 The ranger on duty was fantastic - she said she loves being stationed here because she gets to talk to kids all day. We were the only ones there that day (yay homeschooling!) so Hannah got a personalized tour while the other two focused on what they were interested in.

For Ainsley that meant the souvenir shop and this fossil that she kept coming back to. She finally dragged me over and said in her proudest voice "I've figured out what this is, Momma! You know how leprechauns are magical creatures? So they have lived even longer than dinosaurs? This is a fossil of a leprechaun's butt."


When I stopped laughing I took the picture. So there you have it - proof that leprechauns have been around a long time.

Gray just walked around inspecting the paintings on the walls. He was fascinated.

I love this fossil - so many frail bones captured in stone. Beautiful.

And this crocodile-ish skeleton was a big hit.

This, however, was my favorite. This fossil will never not make me laugh. Poor little bird-ish thing. Caught running.
While I was buying a few things the kids did some crayon rubbings and got stamps for their National Parks Passports.
We only meant to stay a half hour - after all, Matt was waiting in the car with Zander who was napping - but we ended up staying for over an hour. We want to go back next summer if we still live close enough and participate in a dig. It's not the most exciting place for a dinosaur crazy kid, but for Hannah who is more into the pre-dinosaur sea life and for Ainsley who is apparently an expert on prehistoric magical creatures it was perfect.

Saturday, October 13, 2012

What we've been learning this week:

The Great Fire of London.

More Pokemon games - a lot of math and social skills and risk-taking and risk-measuring and calculated thinking going on there.

Diet - learning about how different foods affect the different bodies in our family, about the tastes of different family members, about what foods blend well together, about matching what we want to eat to how much money we have.

I've been learning about Ainsley's constellations. They're quite different from the ones I know. Funnier. Better stories.

Costuming - figuring out Halloween costumes. Printing inspiration pictures, figuring out fabric yardage, shopping for patterns.

The size of an atom:



That's just cool.

More about Indy Cars than I thought I'd ever want to know.
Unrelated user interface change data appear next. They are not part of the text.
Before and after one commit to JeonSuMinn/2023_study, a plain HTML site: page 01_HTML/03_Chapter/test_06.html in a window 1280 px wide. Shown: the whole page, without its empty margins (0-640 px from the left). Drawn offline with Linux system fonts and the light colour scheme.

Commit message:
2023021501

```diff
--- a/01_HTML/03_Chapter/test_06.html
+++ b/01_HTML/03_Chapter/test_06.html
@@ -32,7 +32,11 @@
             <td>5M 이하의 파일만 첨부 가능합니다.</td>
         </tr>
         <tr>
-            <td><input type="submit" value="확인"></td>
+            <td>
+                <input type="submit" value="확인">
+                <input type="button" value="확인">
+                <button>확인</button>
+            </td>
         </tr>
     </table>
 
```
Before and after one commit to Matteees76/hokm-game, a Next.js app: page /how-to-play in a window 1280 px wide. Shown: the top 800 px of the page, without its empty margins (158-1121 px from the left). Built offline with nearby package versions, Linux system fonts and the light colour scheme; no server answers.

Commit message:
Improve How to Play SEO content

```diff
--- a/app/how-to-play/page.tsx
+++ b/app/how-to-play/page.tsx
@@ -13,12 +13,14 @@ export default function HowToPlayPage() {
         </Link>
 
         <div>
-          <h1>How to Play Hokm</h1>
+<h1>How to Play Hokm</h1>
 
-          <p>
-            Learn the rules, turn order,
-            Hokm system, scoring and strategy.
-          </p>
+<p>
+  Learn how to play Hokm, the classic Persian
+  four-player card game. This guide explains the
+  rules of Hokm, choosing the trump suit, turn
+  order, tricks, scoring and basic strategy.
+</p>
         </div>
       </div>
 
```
More to come, I'm sure.

Reading - proud girls reading whatever they can get their hands on, trying out their skills in every area of their life. Figuring out the little idiosyncrasies and funny tricks in the English language.

Conspiring with their Uncle Dale to find people that need our help.

Wednesday, October 10, 2012

Mushroom hunting.

Ainsley and I found mushrooms on one of our walks together. Five different kinds!

 This one was pretty. That black underneath it is moist ink. You can see my hands are already dirty from it.

This one had a beautiful rose colored underside - hard to see in the picture.


There were lots of these around. Some in clusters like these.


And some alone like this very tall one.


And this kinda tall one. (Ainsley picked the pictures for this post.)


 These were my favorite - teeny tiny button mushrooms all over one of the trees.

We don't know enough about mushrooms to pick ones to eat, so we just explored for the fun of it. Ainsley asked "Are most mushrooms poisonous?" I told her that most are harmless, some are yummy, and a few are poisonous but the poisonous ones are deadly very fast, so no experimenting with mushrooms. Then we had to have the discussion again with the other kids when we got home with what we'd found.